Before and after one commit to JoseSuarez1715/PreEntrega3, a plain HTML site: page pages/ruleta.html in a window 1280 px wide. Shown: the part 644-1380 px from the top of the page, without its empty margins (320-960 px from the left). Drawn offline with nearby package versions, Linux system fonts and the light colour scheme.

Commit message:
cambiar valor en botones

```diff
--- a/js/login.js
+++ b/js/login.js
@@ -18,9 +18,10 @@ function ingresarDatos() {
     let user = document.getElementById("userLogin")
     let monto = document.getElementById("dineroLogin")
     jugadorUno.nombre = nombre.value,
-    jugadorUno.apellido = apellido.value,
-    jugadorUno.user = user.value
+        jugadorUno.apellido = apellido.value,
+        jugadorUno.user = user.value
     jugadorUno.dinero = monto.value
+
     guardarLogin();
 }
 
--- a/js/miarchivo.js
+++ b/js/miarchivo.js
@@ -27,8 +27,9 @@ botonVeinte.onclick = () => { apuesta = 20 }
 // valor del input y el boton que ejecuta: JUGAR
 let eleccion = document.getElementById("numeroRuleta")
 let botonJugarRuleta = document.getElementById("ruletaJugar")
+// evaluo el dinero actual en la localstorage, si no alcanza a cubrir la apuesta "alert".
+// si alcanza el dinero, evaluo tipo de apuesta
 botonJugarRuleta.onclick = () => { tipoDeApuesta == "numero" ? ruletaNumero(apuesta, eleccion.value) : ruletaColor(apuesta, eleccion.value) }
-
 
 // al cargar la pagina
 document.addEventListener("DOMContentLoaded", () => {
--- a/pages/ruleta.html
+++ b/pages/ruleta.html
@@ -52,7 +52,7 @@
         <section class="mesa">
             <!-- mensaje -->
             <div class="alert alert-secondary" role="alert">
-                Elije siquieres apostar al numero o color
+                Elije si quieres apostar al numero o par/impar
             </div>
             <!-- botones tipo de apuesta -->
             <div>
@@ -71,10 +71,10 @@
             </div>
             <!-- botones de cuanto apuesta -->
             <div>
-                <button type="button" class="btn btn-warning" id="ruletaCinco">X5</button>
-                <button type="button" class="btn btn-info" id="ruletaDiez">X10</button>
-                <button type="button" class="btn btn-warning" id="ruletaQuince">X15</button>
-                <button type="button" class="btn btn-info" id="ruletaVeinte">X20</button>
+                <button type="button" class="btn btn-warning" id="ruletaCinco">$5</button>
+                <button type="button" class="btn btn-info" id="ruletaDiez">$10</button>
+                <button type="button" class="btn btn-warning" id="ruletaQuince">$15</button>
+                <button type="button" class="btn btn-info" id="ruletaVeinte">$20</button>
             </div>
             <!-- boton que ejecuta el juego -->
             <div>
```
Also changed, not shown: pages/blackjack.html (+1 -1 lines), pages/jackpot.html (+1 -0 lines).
------------------------------------------------------------------------
[About this task] Pull every line with the string "class" from the data above.

[Task response]
         <section class="mesa">
             <div class="alert alert-secondary" role="alert">
-                <button type="button" class="btn btn-warning" id="ruletaCinco">X5</button>
-                <button type="button" class="btn btn-info" id="ruletaDiez">X10</button>
-                <button type="button" class="btn btn-warning" id="ruletaQuince">X15</button>
-                <button type="button" class="btn btn-info" id="ruletaVeinte">X20</button>
+                <button type="button" class="btn btn-warning" id="ruletaCinco">$5</button>
+                <button type="button" class="btn btn-info" id="ruletaDiez">$10</button>
+                <button type="button" class="btn btn-warning" id="ruletaQuince">$15</button>
+                <button type="button" class="btn btn-info" id="ruletaVeinte">$20</button>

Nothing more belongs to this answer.